Dataset records
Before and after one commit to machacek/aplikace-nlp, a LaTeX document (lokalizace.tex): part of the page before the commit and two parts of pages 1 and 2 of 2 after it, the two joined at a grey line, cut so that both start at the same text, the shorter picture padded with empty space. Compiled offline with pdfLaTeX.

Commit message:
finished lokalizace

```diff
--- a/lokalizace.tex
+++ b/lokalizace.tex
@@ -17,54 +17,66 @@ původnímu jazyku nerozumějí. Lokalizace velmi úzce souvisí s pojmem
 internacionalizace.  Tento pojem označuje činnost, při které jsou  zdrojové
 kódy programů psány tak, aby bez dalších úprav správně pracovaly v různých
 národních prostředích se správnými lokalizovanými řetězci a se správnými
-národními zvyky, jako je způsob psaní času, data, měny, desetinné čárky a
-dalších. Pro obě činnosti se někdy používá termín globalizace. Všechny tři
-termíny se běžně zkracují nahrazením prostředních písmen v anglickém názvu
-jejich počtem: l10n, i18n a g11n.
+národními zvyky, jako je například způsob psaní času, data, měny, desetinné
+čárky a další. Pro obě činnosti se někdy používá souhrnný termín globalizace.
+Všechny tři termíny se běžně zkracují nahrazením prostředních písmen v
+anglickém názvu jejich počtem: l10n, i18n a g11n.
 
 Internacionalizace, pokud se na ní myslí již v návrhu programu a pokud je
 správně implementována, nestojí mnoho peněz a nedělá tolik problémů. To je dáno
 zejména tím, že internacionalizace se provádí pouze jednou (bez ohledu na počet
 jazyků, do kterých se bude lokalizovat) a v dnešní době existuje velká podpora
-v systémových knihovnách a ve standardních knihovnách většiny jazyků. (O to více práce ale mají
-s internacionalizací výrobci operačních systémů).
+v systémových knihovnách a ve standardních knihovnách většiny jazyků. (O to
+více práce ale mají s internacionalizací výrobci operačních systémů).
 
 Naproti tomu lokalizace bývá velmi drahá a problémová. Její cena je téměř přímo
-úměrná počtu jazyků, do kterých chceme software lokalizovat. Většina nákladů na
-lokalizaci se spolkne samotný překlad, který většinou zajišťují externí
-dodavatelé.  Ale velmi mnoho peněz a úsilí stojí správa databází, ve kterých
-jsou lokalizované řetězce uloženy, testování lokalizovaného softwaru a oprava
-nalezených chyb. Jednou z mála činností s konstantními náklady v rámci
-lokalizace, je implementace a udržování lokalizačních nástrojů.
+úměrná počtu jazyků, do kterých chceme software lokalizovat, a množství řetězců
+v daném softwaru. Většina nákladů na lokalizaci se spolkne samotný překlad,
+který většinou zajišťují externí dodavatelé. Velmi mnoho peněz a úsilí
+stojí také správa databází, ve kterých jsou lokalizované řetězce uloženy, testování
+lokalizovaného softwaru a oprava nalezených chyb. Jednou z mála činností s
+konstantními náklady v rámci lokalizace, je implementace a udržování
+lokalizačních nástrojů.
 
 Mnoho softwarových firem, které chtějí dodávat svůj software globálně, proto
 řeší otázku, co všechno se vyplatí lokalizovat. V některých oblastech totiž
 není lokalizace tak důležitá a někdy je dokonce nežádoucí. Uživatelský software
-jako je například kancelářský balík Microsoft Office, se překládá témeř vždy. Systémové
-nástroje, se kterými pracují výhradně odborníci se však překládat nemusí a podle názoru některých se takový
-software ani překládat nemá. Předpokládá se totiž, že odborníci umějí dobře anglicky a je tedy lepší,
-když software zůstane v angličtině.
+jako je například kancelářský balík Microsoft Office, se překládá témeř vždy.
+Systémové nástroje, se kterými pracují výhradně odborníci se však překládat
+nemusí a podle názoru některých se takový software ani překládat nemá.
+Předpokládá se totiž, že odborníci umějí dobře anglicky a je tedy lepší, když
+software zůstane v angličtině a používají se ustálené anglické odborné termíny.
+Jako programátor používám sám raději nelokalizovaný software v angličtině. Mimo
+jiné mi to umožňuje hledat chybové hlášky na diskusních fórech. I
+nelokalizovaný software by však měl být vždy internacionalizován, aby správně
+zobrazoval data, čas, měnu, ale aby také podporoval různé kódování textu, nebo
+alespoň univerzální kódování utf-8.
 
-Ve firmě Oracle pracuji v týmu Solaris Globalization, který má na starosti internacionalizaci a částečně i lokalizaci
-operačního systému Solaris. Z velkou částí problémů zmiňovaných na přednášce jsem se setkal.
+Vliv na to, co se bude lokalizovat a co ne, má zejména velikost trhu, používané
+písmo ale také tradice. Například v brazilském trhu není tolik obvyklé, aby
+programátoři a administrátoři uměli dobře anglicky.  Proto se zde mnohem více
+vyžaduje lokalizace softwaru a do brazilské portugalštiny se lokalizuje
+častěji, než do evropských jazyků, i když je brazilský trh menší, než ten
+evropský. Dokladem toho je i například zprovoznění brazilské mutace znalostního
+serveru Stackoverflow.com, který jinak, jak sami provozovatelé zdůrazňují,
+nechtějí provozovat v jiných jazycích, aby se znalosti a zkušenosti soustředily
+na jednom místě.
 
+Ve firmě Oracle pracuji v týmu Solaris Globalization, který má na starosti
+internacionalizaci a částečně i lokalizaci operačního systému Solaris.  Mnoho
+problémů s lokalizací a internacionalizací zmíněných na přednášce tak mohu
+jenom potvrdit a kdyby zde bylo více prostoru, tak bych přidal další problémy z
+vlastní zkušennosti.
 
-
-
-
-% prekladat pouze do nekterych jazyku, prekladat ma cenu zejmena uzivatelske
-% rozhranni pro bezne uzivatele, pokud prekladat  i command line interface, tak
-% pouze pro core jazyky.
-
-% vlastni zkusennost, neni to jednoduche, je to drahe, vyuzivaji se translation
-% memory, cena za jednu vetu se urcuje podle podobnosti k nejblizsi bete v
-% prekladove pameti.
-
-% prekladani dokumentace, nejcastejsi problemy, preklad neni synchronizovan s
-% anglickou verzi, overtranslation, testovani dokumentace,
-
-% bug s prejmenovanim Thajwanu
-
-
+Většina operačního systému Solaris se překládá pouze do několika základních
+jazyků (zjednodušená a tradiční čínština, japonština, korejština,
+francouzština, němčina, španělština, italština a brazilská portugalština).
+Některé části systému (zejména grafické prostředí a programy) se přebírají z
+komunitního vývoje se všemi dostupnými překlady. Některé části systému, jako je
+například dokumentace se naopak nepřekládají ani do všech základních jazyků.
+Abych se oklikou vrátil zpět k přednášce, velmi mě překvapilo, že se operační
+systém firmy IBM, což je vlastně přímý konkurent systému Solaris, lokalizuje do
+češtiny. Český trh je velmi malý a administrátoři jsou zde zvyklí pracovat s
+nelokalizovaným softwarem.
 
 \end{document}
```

» Task objective:
Give back all the data exactly as it was written.

» Your response:
Before and after one commit to machacek/aplikace-nlp, a LaTeX document (lokalizace.tex): part of the page before the commit and two parts of pages 1 and 2 of 2 after it, the two joined at a grey line, cut so that both start at the same text, the shorter picture padded with empty space. Compiled offline with pdfLaTeX.

Commit message:
finished lokalizace

```diff
--- a/lokalizace.tex
+++ b/lokalizace.tex
@@ -17,54 +17,66 @@ původnímu jazyku nerozumějí. Lokalizace velmi úzce souvisí s pojmem
 internacionalizace.  Tento pojem označuje činnost, při které jsou  zdrojové
 kódy programů psány tak, aby bez dalších úprav správně pracovaly v různých
 národních prostředích se správnými lokalizovanými řetězci a se správnými
-národními zvyky, jako je způsob psaní času, data, měny, desetinné čárky a
-dalších. Pro obě činnosti se někdy používá termín globalizace. Všechny tři
-termíny se běžně zkracují nahrazením prostředních písmen v anglickém názvu
-jejich počtem: l10n, i18n a g11n.
+národními zvyky, jako je například způsob psaní času, data, měny, desetinné
+čárky a další. Pro obě činnosti se někdy používá souhrnný termín globalizace.
+Všechny tři termíny se běžně zkracují nahrazením prostředních písmen v
+anglickém názvu jejich počtem: l10n, i18n a g11n.
 
 Internacionalizace, pokud se na ní myslí již v návrhu programu a pokud je
 správně implementována, nestojí mnoho peněz a nedělá tolik problémů. To je dáno
 zejména tím, že internacionalizace se provádí pouze jednou (bez ohledu na počet
 jazyků, do kterých se bude lokalizovat) a v dnešní době existuje velká podpora
-v systémových knihovnách a ve standardních knihovnách většiny jazyků. (O to více práce ale mají
-s internacionalizací výrobci operačních systémů).
+v systémových knihovnách a ve standardních knihovnách většiny jazyků. (O to
+více práce ale mají s internacionalizací výrobci operačních systémů).
 
 Naproti tomu lokalizace bývá velmi drahá a problémová. Její cena je téměř přímo
-úměrná počtu jazyků, do kterých chceme software lokalizovat. Většina nákladů na
-lokalizaci se spolkne samotný překlad, který většinou zajišťují externí
-dodavatelé.  Ale velmi mnoho peněz a úsilí stojí správa databází, ve kterých
-jsou lokalizované řetězce uloženy, testování lokalizovaného softwaru a oprava
-nalezených chyb. Jednou z mála činností s konstantními náklady v rámci
-lokalizace, je implementace a udržování lokalizačních nástrojů.
+úměrná počtu jazyků, do kterých chceme software lokalizovat, a množství řetězců
+v daném softwaru. Většina nákladů na lokalizaci se spolkne samotný překlad,
+který většinou zajišťují externí dodavatelé. Velmi mnoho peněz a úsilí
+stojí také správa databází, ve kterých jsou lokalizované řetězce uloženy, testování
+lokalizovaného softwaru a oprava nalezených chyb. Jednou z mála činností s
+konstantními náklady v rámci lokalizace, je implementace a udržování
+lokalizačních nástrojů.
 
 Mnoho softwarových firem, které chtějí dodávat svůj software globálně, proto
 řeší otázku, co všechno se vyplatí lokalizovat. V některých oblastech totiž
 není lokalizace tak důležitá a někdy je dokonce nežádoucí. Uživatelský software
-jako je například kancelářský balík Microsoft Office, se překládá témeř vždy. Systémové
-nástroje, se kterými pracují výhradně odborníci se však překládat nemusí a podle názoru některých se takový
-software ani překládat nemá. Předpokládá se totiž, že odborníci umějí dobře anglicky a je tedy lepší,
-když software zůstane v angličtině.
+jako je například kancelářský balík Microsoft Office, se překládá témeř vždy.
+Systémové nástroje, se kterými pracují výhradně odborníci se však překládat
+nemusí a podle názoru některých se takový software ani překládat nemá.
+Předpokládá se totiž, že odborníci umějí dobře anglicky a je tedy lepší, když
+software zůstane v angličtině a používají se ustálené anglické odborné termíny.
+Jako programátor používám sám raději nelokalizovaný software v angličtině. Mimo
+jiné mi to umožňuje hledat chybové hlášky na diskusních fórech. I
+nelokalizovaný software by však měl být vždy internacionalizován, aby správně
+zobrazoval data, čas, měnu, ale aby také podporoval různé kódování textu, nebo
+alespoň univerzální kódování utf-8.
 
-Ve firmě Oracle pracuji v týmu Solaris Globalization, který má na starosti internacionalizaci a částečně i lokalizaci
-operačního systému Solaris. Z velkou částí problémů zmiňovaných na přednášce jsem se setkal.
+Vliv na to, co se bude lokalizovat a co ne, má zejména velikost trhu, používané
+písmo ale také tradice. Například v brazilském trhu není tolik obvyklé, aby
+programátoři a administrátoři uměli dobře anglicky.  Proto se zde mnohem více
+vyžaduje lokalizace softwaru a do brazilské portugalštiny se lokalizuje
+častěji, než do evropských jazyků, i když je brazilský trh menší, než ten
+evropský. Dokladem toho je i například zprovoznění brazilské mutace znalostního
+serveru Stackoverflow.com, který jinak, jak sami provozovatelé zdůrazňují,
+nechtějí provozovat v jiných jazycích, aby se znalosti a zkušenosti soustředily
+na jednom místě.
 
+Ve firmě Oracle pracuji v týmu Solaris Globalization, který má na starosti
+internacionalizaci a částečně i lokalizaci operačního systému Solaris.  Mnoho
+problémů s lokalizací a internacionalizací zmíněných na přednášce tak mohu
+jenom potvrdit a kdyby zde bylo více prostoru, tak bych přidal další problémy z
+vlastní zkušennosti.
 
-
-
-
-% prekladat pouze do nekterych jazyku, prekladat ma cenu zejmena uzivatelske
-% rozhranni pro bezne uzivatele, pokud prekladat  i command line interface, tak
-% pouze pro core jazyky.
-
-% vlastni zkusennost, neni to jednoduche, je to drahe, vyuzivaji se translation
-% memory, cena za jednu vetu se urcuje podle podobnosti k nejblizsi bete v
-% prekladove pameti.
-
-% prekladani dokumentace, nejcastejsi problemy, preklad neni synchronizovan s
-% anglickou verzi, overtranslation, testovani dokumentace,
-
-% bug s prejmenovanim Thajwanu
-
-
+Většina operačního systému Solaris se překládá pouze do několika základních
+jazyků (zjednodušená a tradiční čínština, japonština, korejština,
+francouzština, němčina, španělština, italština a brazilská portugalština).
+Některé části systému (zejména grafické prostředí a programy) se přebírají z
+komunitního vývoje se všemi dostupnými překlady. Některé části systému, jako je
+například dokumentace se naopak nepřekládají ani do všech základních jazyků.
+Abych se oklikou vrátil zpět k přednášce, velmi mě překvapilo, že se operační
+systém firmy IBM, což je vlastně přímý konkurent systému Solaris, lokalizuje do
+češtiny. Český trh je velmi malý a administrátoři jsou zde zvyklí pracovat s
+nelokalizovaným softwarem.
 
 \end{document}
```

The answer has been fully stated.